◆ Exercise details: Set down all of the lines below exactly as they are given.

┌─ Data for review

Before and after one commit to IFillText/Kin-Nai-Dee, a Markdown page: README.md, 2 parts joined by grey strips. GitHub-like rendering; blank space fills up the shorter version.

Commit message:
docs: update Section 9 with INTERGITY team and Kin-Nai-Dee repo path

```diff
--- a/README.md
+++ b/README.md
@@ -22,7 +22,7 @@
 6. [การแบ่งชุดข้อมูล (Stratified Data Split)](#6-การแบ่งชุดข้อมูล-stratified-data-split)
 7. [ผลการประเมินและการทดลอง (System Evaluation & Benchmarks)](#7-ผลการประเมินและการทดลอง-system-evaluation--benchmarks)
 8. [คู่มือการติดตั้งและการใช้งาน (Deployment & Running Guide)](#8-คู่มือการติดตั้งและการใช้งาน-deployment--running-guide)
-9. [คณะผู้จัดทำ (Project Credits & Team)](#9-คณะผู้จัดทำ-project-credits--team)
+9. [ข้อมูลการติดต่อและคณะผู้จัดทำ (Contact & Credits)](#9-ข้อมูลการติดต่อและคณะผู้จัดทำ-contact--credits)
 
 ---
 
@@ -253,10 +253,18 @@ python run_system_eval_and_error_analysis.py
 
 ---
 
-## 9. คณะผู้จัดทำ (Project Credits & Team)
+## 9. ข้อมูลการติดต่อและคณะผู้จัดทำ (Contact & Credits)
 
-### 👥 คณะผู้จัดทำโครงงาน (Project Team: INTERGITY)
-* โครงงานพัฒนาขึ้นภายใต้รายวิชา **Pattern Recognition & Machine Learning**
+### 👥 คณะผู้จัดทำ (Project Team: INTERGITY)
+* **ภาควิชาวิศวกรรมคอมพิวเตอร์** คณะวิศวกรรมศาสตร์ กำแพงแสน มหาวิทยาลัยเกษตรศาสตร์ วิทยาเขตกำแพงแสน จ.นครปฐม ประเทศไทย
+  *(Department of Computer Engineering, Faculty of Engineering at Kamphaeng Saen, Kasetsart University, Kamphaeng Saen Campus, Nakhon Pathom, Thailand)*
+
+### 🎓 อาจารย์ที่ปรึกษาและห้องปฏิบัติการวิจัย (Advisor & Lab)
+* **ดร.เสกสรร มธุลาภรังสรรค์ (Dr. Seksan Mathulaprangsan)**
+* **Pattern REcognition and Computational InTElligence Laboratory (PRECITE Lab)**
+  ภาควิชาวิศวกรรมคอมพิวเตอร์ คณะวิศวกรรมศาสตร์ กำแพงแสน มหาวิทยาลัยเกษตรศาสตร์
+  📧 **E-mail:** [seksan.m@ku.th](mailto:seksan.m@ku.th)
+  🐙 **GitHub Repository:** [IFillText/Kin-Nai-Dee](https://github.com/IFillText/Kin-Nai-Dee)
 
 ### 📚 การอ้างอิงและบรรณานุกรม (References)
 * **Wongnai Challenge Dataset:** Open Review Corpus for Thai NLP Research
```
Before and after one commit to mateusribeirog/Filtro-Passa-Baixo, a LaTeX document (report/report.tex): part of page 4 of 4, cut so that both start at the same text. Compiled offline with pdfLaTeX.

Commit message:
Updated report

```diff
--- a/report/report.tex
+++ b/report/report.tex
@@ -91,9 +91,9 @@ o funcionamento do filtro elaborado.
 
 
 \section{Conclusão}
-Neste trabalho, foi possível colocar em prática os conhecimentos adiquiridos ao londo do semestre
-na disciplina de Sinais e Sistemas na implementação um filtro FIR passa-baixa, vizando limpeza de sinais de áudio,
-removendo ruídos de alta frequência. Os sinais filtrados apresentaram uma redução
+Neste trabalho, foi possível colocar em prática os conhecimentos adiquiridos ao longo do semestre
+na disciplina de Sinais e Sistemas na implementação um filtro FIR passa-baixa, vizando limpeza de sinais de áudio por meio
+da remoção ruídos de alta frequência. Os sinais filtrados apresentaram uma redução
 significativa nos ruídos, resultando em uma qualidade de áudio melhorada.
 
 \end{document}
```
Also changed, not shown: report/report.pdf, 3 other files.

└─

◆ Your response:
Before and after one commit to IFillText/Kin-Nai-Dee, a Markdown page: README.md, 2 parts joined by grey strips. GitHub-like rendering; blank space fills up the shorter version.

Commit message:
docs: update Section 9 with INTERGITY team and Kin-Nai-Dee repo path

```diff
--- a/README.md
+++ b/README.md
@@ -22,7 +22,7 @@
 6. [การแบ่งชุดข้อมูล (Stratified Data Split)](#6-การแบ่งชุดข้อมูล-stratified-data-split)
 7. [ผลการประเมินและการทดลอง (System Evaluation & Benchmarks)](#7-ผลการประเมินและการทดลอง-system-evaluation--benchmarks)
 8. [คู่มือการติดตั้งและการใช้งาน (Deployment & Running Guide)](#8-คู่มือการติดตั้งและการใช้งาน-deployment--running-guide)
-9. [คณะผู้จัดทำ (Project Credits & Team)](#9-คณะผู้จัดทำ-project-credits--team)
+9. [ข้อมูลการติดต่อและคณะผู้จัดทำ (Contact & Credits)](#9-ข้อมูลการติดต่อและคณะผู้จัดทำ-contact--credits)
 
 ---
 
@@ -253,10 +253,18 @@ python run_system_eval_and_error_analysis.py
 
 ---
 
-## 9. คณะผู้จัดทำ (Project Credits & Team)
+## 9. ข้อมูลการติดต่อและคณะผู้จัดทำ (Contact & Credits)
 
-### 👥 คณะผู้จัดทำโครงงาน (Project Team: INTERGITY)
-* โครงงานพัฒนาขึ้นภายใต้รายวิชา **Pattern Recognition & Machine Learning**
+### 👥 คณะผู้จัดทำ (Project Team: INTERGITY)
+* **ภาควิชาวิศวกรรมคอมพิวเตอร์** คณะวิศวกรรมศาสตร์ กำแพงแสน มหาวิทยาลัยเกษตรศาสตร์ วิทยาเขตกำแพงแสน จ.นครปฐม ประเทศไทย
+  *(Department of Computer Engineering, Faculty of Engineering at Kamphaeng Saen, Kasetsart University, Kamphaeng Saen Campus, Nakhon Pathom, Thailand)*
+
+### 🎓 อาจารย์ที่ปรึกษาและห้องปฏิบัติการวิจัย (Advisor & Lab)
+* **ดร.เสกสรร มธุลาภรังสรรค์ (Dr. Seksan Mathulaprangsan)**
+* **Pattern REcognition and Computational InTElligence Laboratory (PRECITE Lab)**
+  ภาควิชาวิศวกรรมคอมพิวเตอร์ คณะวิศวกรรมศาสตร์ กำแพงแสน มหาวิทยาลัยเกษตรศาสตร์
+  📧 **E-mail:** [seksan.m@ku.th](mailto:seksan.m@ku.th)
+  🐙 **GitHub Repository:** [IFillText/Kin-Nai-Dee](https://github.com/IFillText/Kin-Nai-Dee)
 
 ### 📚 การอ้างอิงและบรรณานุกรม (References)
 * **Wongnai Challenge Dataset:** Open Review Corpus for Thai NLP Research
```
Before and after one commit to mateusribeirog/Filtro-Passa-Baixo, a LaTeX document (report/report.tex): part of page 4 of 4, cut so that both start at the same text. Compiled offline with pdfLaTeX.

Commit message:
Updated report

```diff
--- a/report/report.tex
+++ b/report/report.tex
@@ -91,9 +91,9 @@ o funcionamento do filtro elaborado.
 
 
 \section{Conclusão}
-Neste trabalho, foi possível colocar em prática os conhecimentos adiquiridos ao londo do semestre
-na disciplina de Sinais e Sistemas na implementação um filtro FIR passa-baixa, vizando limpeza de sinais de áudio,
-removendo ruídos de alta frequência. Os sinais filtrados apresentaram uma redução
+Neste trabalho, foi possível colocar em prática os conhecimentos adiquiridos ao longo do semestre
+na disciplina de Sinais e Sistemas na implementação um filtro FIR passa-baixa, vizando limpeza de sinais de áudio por meio
+da remoção ruídos de alta frequência. Os sinais filtrados apresentaram uma redução
 significativa nos ruídos, resultando em uma qualidade de áudio melhorada.
 
 \end{document}
```
Also changed, not shown: report/report.pdf, 3 other files.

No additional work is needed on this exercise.